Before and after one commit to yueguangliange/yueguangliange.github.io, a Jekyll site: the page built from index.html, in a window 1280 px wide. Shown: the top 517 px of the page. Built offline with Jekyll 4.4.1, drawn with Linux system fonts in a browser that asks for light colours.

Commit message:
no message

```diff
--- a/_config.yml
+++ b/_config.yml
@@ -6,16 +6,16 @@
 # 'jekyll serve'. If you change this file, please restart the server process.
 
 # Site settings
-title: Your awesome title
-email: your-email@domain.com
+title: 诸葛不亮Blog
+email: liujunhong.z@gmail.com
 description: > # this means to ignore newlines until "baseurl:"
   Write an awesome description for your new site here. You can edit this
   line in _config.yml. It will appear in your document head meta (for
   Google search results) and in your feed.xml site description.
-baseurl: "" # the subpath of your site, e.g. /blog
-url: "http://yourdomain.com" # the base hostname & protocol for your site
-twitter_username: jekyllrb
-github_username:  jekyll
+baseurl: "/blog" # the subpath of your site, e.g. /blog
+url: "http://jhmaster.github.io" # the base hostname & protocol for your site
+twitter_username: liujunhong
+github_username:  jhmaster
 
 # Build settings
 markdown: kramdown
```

» Task to carry out
Write the entries out once more, exactly as they appear.

» Task response
Before and after one commit to yueguangliange/yueguangliange.github.io, a Jekyll site: the page built from index.html, in a window 1280 px wide. Shown: the top 517 px of the page. Built offline with Jekyll 4.4.1, drawn with Linux system fonts in a browser that asks for light colours.

Commit message:
no message

```diff
--- a/_config.yml
+++ b/_config.yml
@@ -6,16 +6,16 @@
 # 'jekyll serve'. If you change this file, please restart the server process.
 
 # Site settings
-title: Your awesome title
-email: your-email@domain.com
+title: 诸葛不亮Blog
+email: liujunhong.z@gmail.com
 description: > # this means to ignore newlines until "baseurl:"
   Write an awesome description for your new site here. You can edit this
   line in _config.yml. It will appear in your document head meta (for
   Google search results) and in your feed.xml site description.
-baseurl: "" # the subpath of your site, e.g. /blog
-url: "http://yourdomain.com" # the base hostname & protocol for your site
-twitter_username: jekyllrb
-github_username:  jekyll
+baseurl: "/blog" # the subpath of your site, e.g. /blog
+url: "http://jhmaster.github.io" # the base hostname & protocol for your site
+twitter_username: liujunhong
+github_username:  jhmaster
 
 # Build settings
 markdown: kramdown
```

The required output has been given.